Apologies if there's already been a thread or discussion on this board about this but I recently watched Jiro Dreams of Sushi and was wondering what people's opinions were of Jiro's restaurant, Sukiyabashi Jiro. Is the sushi that amazing here? Could I go elsewhere in the city for similar sushi quality and preparations but not have to pay the price or worry about finding a reservation opening? I know his son opened a restaurant in Roppongi Hills that is similar.
The original comment has been removed
No, no, Jiroo-San is not complicated, basically it is just a mix of simple and various things (hihi!). And ignore comments about his character.
Well, if you are new to high-end sushi, it might be a bit difficult to understand.. Just don't expect the service to be transparent, they don't speak Japanese. I will try to give you hints if you want to give a try (already decided not to? too bad, hasty decision !):
The set is nigiri only, the sequence is short and the shari(rice) warm, it should be your first warm shari sushi. The nigiri set changes between season, and as for a French menu, pieces like 'aji(mackerel)' will appear on the menu not at the same time, depending on the previous seasonal piece.
The maguro, especially the 'chutoro(mid fatty tuna)', is one of the great 'nama(raw)' piece of high quality
Try to book if possible at night, and last service will be better to have a bit more time.. usually the sequence, alternative sequence in fact, as each customers is serve at each tempo, you won't have to wait, but it will still be 30-40mn.
In my opinion, the set at 30,000.-yens(with tax 31,500.-yens), is not expensive if you think that it is 1,500yens per piece. Jiroo's nigiri are beautifully shaped, and in a breath just melt in your mouth.. True, you have also his son, or some of his disciple, like Mizutani and Harutaka, but after having gone each year at Jiroo Ginza, I can not help compare them unfavorably.I am picky even with his second son, although his lunch is better than at Mizutani and at 17,000yens...
So, I'll give you my take as a foreigner who has lived her for a few years. It was a pretty memorable experience, but I think it is kind of "binary" -- you either like it or you hate it. Very rapid and what I felt was alot of pressure to eat each nigiri piece immediately -- so I had just sort of finished one and was savoring the experience and the next one was down and Jiro was sort of staring at me waiting for me to eat it before the temperature went off perfect. 14 pieces, one after another, maybe 25 minutes or so from start to finish. Relaxing tea and melon at a booth afterwards.

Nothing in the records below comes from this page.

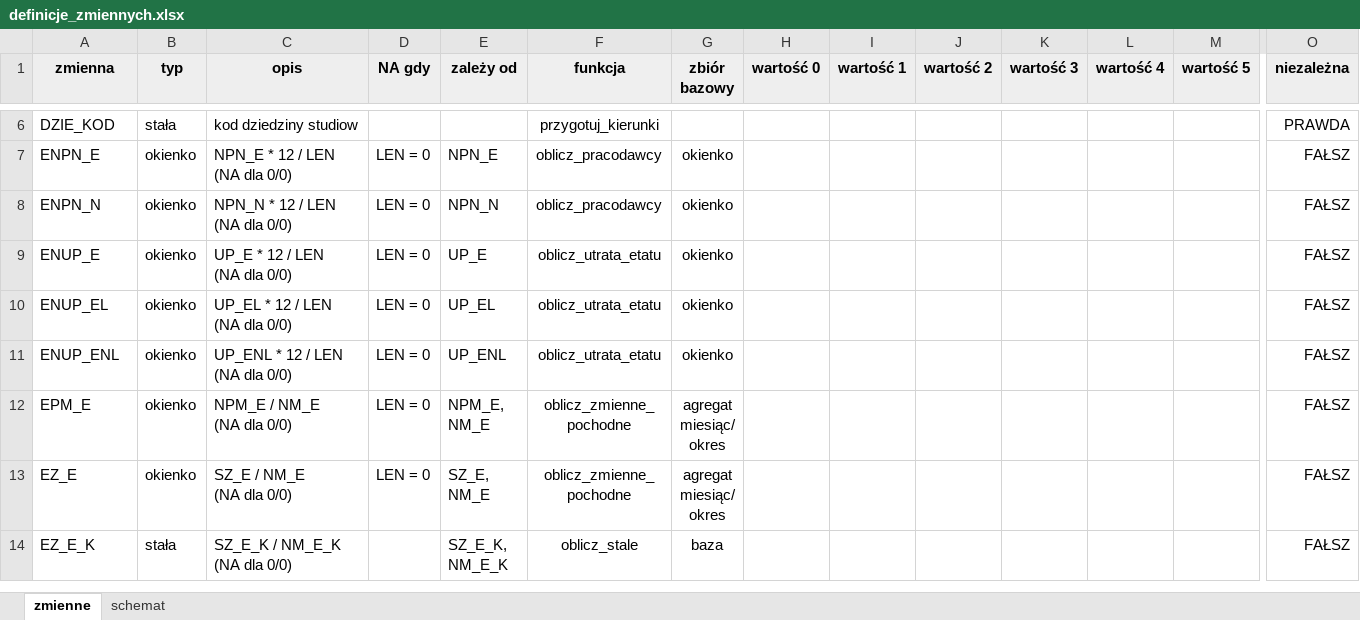
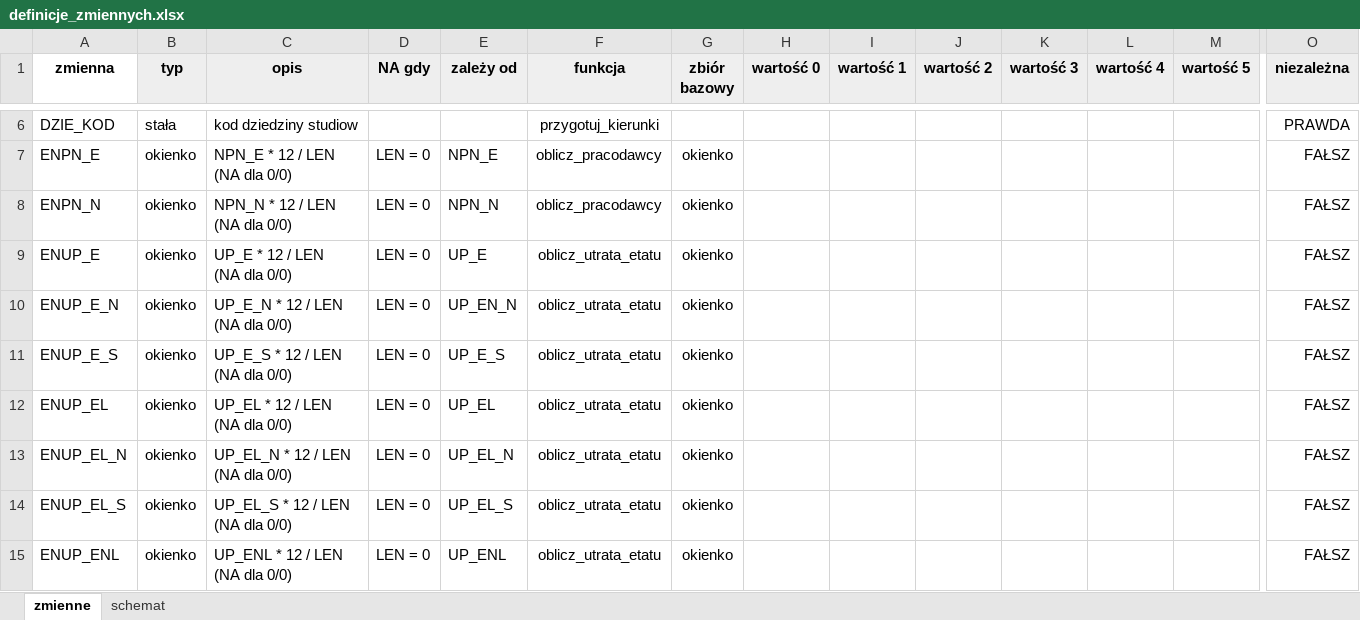
Before and after one commit to zozlak/MLAKdane, an Excel workbook: vignettes/definicje_zmiennych.xlsx, sheet zmienne, drawn as a sheet; only a part is shown, gaps mark what is left out; the shorter side is filled out with more unchanged rows; values as stored, in another font and other column widths than the file's, no borders; charts and pictures not drawn; rows hold the shown columns only; ↵ is a line break in a cell; the diff covers the shown part only; the diff names each change by its address in the sheet, - before the commit and + after, or states it on an @@ line.

```diff
--- a/vignettes/definicje_zmiennych.xlsx (sheet zmienne)
+++ b/vignettes/definicje_zmiennych.xlsx (sheet zmienne)
-A1 fill: #EEEEEE
+A1 fill: none
+row 10: ENUP_E_N | okienko | UP_E_N * 12 / LEN ↵ (NA dla 0/0) | LEN = 0 | UP_EN_N | oblicz_utrata_etatu | okienko |  |  |  |  |  |  | FAŁSZ
+row 11: ENUP_E_S | okienko | UP_E_S * 12 / LEN ↵ (NA dla 0/0) | LEN = 0 | UP_E_S | oblicz_utrata_etatu | okienko |  |  |  |  |  |  | FAŁSZ
+row 13: ENUP_EL_N | okienko | UP_EL_N * 12 / LEN ↵ (NA dla 0/0) | LEN = 0 | UP_EL_N | oblicz_utrata_etatu | okienko |  |  |  |  |  |  | FAŁSZ
+row 14: ENUP_EL_S | okienko | UP_EL_S * 12 / LEN ↵ (NA dla 0/0) | LEN = 0 | UP_EL_S | oblicz_utrata_etatu | okienko |  |  |  |  |  |  | FAŁSZ
```
Also changed, not shown: 24 added rows and 20 edited cells elsewhere in this sheet, formulas that keep their value, 3 other files.
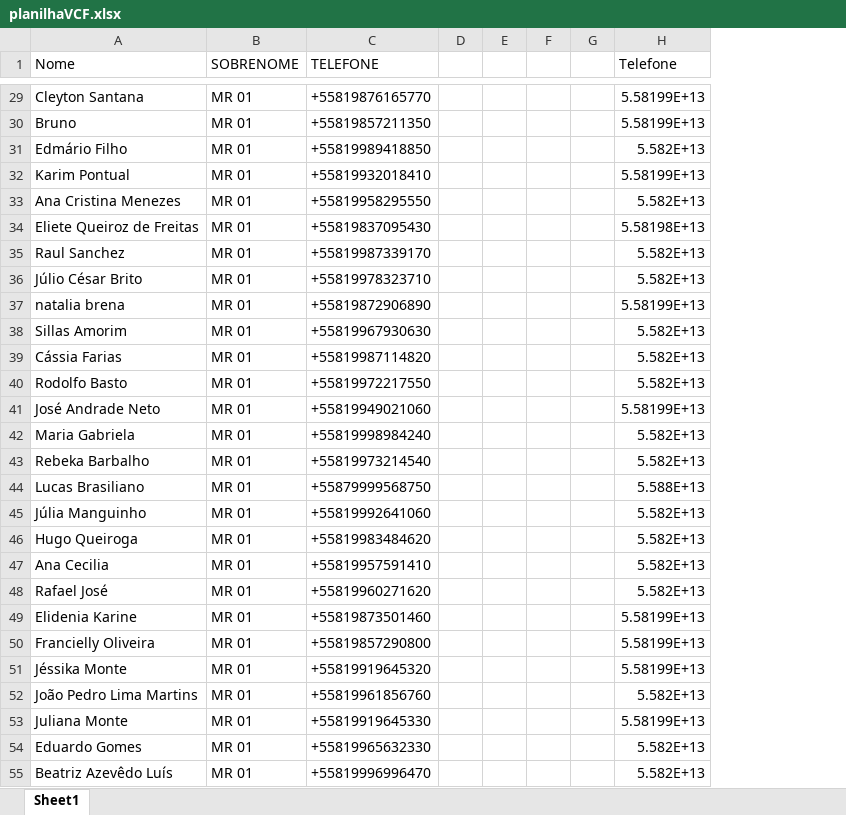
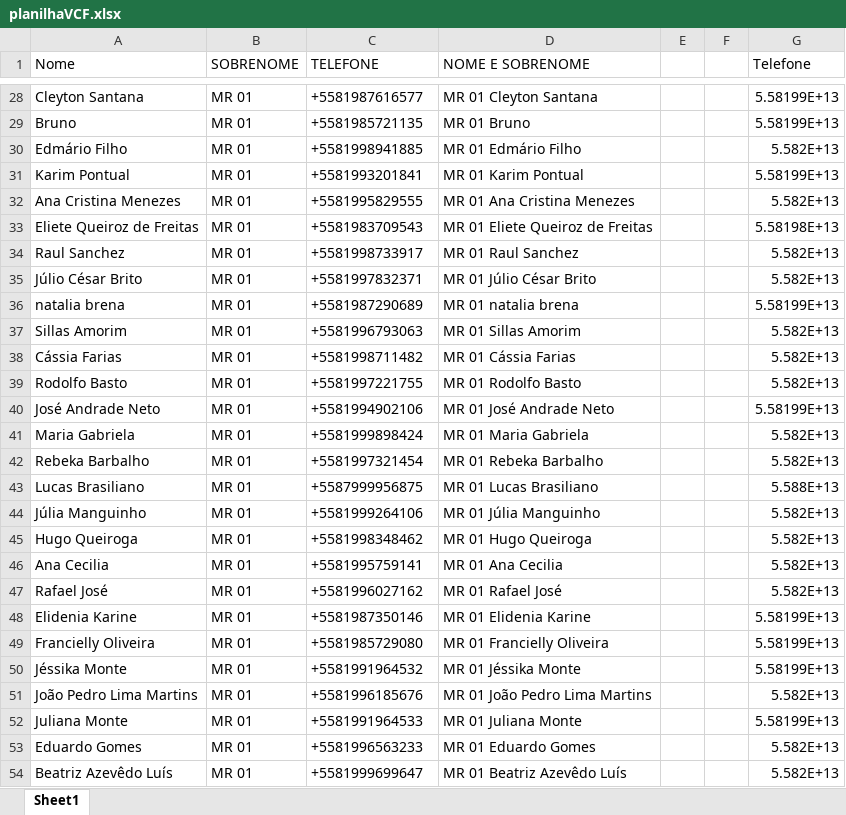
Before and after one commit to arthurbm/whatsapp-bot-selenium, an Excel workbook: planilhaVCF.xlsx, sheet Sheet1, drawn as a sheet; only a part is shown, gaps mark what is left out; values as stored, in another font and other column widths than the file's, no borders; table styles not drawn; removed rows and columns are numbered as before the commit, all else as after; the diff covers the shown part only; the diff names each change by its address in the sheet, - before the commit and + after, or states it on an @@ line.

```diff
--- a/planilhaVCF.xlsx (sheet Sheet1)
+++ b/planilhaVCF.xlsx (sheet Sheet1)
-column D, empty
+column D (NOME E SOBRENOME), rows 28-54: MR 01 Cleyton Santana | MR 01 Bruno | MR 01 Edmário Filho | MR 01 Karim Pontual | MR 01 Ana Cristina Menezes | MR 01 Eliete Queiroz de Freitas | MR 01 Raul Sanchez | MR 01 Júlio César Brito | MR 01 natalia brena | MR 01 Sillas Amorim | MR 01 Cássia Farias | MR 01 Rodolfo Basto | MR 01 José Andrade Neto | MR 01 Maria Gabriela | MR 01 Rebeka Barbalho | MR 01 Lucas Brasiliano | MR 01 Júlia Manguinho | MR 01 Hugo Queiroga | MR 01 Ana Cecilia | MR 01 Rafael José | MR 01 Elidenia Karine | MR 01 Francielly Oliveira | MR 01 Jéssika Monte | MR 01 João Pedro Lima Martins | MR 01 Juliana Monte | MR 01 Eduardo Gomes | MR 01 Beatriz Azevêdo Luís
-column G, empty
-C28 (TELEFONE): +55819876165770
+C28 (TELEFONE): +5581987616577
-C29 (TELEFONE): +55819857211350
+C29 (TELEFONE): +5581985721135
-C30 (TELEFONE): +55819989418850
+C30 (TELEFONE): +5581998941885
-C31 (TELEFONE): +55819932018410
+C31 (TELEFONE): +5581993201841
-C32 (TELEFONE): +55819958295550
+C32 (TELEFONE): +5581995829555
-C33 (TELEFONE): +55819837095430
+C33 (TELEFONE): +5581983709543
-C34 (TELEFONE): +55819987339170
+C34 (TELEFONE): +5581998733917
-C35 (TELEFONE): +55819978323710
+C35 (TELEFONE): +5581997832371
-C36 (TELEFONE): +55819872906890
+C36 (TELEFONE): +5581987290689
-C37 (TELEFONE): +55819967930630
+C37 (TELEFONE): +5581996793063
-C38 (TELEFONE): +55819987114820
+C38 (TELEFONE): +5581998711482
-C39 (TELEFONE): +55819972217550
+C39 (TELEFONE): +5581997221755
-C40 (TELEFONE): +55819949021060
+C40 (TELEFONE): +5581994902106
-C41 (TELEFONE): +55819998984240
+C41 (TELEFONE): +5581999898424
-C42 (TELEFONE): +55819973214540
+C42 (TELEFONE): +5581997321454
-C43 (TELEFONE): +55879999568750
+C43 (TELEFONE): +5587999956875
-C44 (TELEFONE): +55819992641060
+C44 (TELEFONE): +5581999264106
-C45 (TELEFONE): +55819983484620
+C45 (TELEFONE): +5581998348462
-C46 (TELEFONE): +55819957591410
+C46 (TELEFONE): +5581995759141
-C47 (TELEFONE): +55819960271620
+C47 (TELEFONE): +5581996027162
-C48 (TELEFONE): +55819873501460
+C48 (TELEFONE): +5581987350146
-C49 (TELEFONE): +55819857290800
+C49 (TELEFONE): +5581985729080
-C50 (TELEFONE): +55819919645320
+C50 (TELEFONE): +5581991964532
-C51 (TELEFONE): +55819961856760
+C51 (TELEFONE): +5581996185676
-C52 (TELEFONE): +55819919645330
+C52 (TELEFONE): +5581991964533
-C53 (TELEFONE): +55819965632330
+C53 (TELEFONE): +5581996563233
-C54 (TELEFONE): +55819996996470
+C54 (TELEFONE): +5581999699647
```
Also changed, not shown: 7 removed rows and 527 edited cells elsewhere in this sheet, formulas that keep their value, 8 other files.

Each piece was honestly the best of that type that I have ever had -- even awabi, which I am not a huge fan of, was fantastic at Sukiyabashi Jiro. And my friends and colleagues (both Japanese and now foreigners who have seen the movie) are always amused and entertained by the stories. And I have a photo of myself and wife and Ono-san that I am fond of. So, I am glad to have gone and it was truly excellent at every bite. But colleagues have not enjoyed the experience as much, and I can see the logic there. So, the summary of all this rambling: YMMV.
I ate there a year or so before the movie was released.
My impressions: Good Edomae sushi. Excellent, excellent rice. Lots of sauce on some of the pieces (but I'm sure Jiro-san intended it this way). Authentic, but I think I like my sushi with bit less sauce (but that's only my preference). It was a fast meal, but I have no problems with that.
Food-wise, there are many closely comparable sushi-yas all over Tokyo... But if I was a filmmaker, of all the itamae in Japan, I would also choose Jiro-san as my subject.
Ok, I'll bite...
I've been to the son's location in Roppongi several times mixed between lunch and dinner and to the main branch in Ginza once for dinner, where Jiro was serving.
At least in my experiences, I found the Roppongi setting to be far more approachable and enjoyable. Along with my guest, generally for lunch we were the only two people in the restaurant on several occasions. In other cases, there may have been one other small group or couple. At the main branch on one weekday for dinner, it was just my group of two and another group of four, all Japanese.
FYI, I'm a gaijin. My guest was Japanese. In Roppongi, they happily speak English and seemed to enjoy conversing with the guests, explaining items upon request, soliciting feedback and comments. It was interactive and mutual in terms of the discussion. A very quiet setting, I did not feel rushed, but the meal is rather fast compared to say, French, or another multi course plated experience.
In Ginza, I definitely felt like there was a wall between Jiro and his guests. The other table of Japanese folks were constantly praising him, it was almost pathetic to be honest, but I am trying to respect the culture here and acknowledge that it is normal and perhaps even expected in this setting with this master chef. He himself was stoic, didn't say much and certainly did not speak any English to anyone in the establishment. I felt the dinner to be even more rushed despite that the bulk of the restaurant was empty.
All that said, the sushi meals at both of these establishments have consistently been the best in my life and while the price is incredibly high, I would recommend it be tried - at least once (or twice!)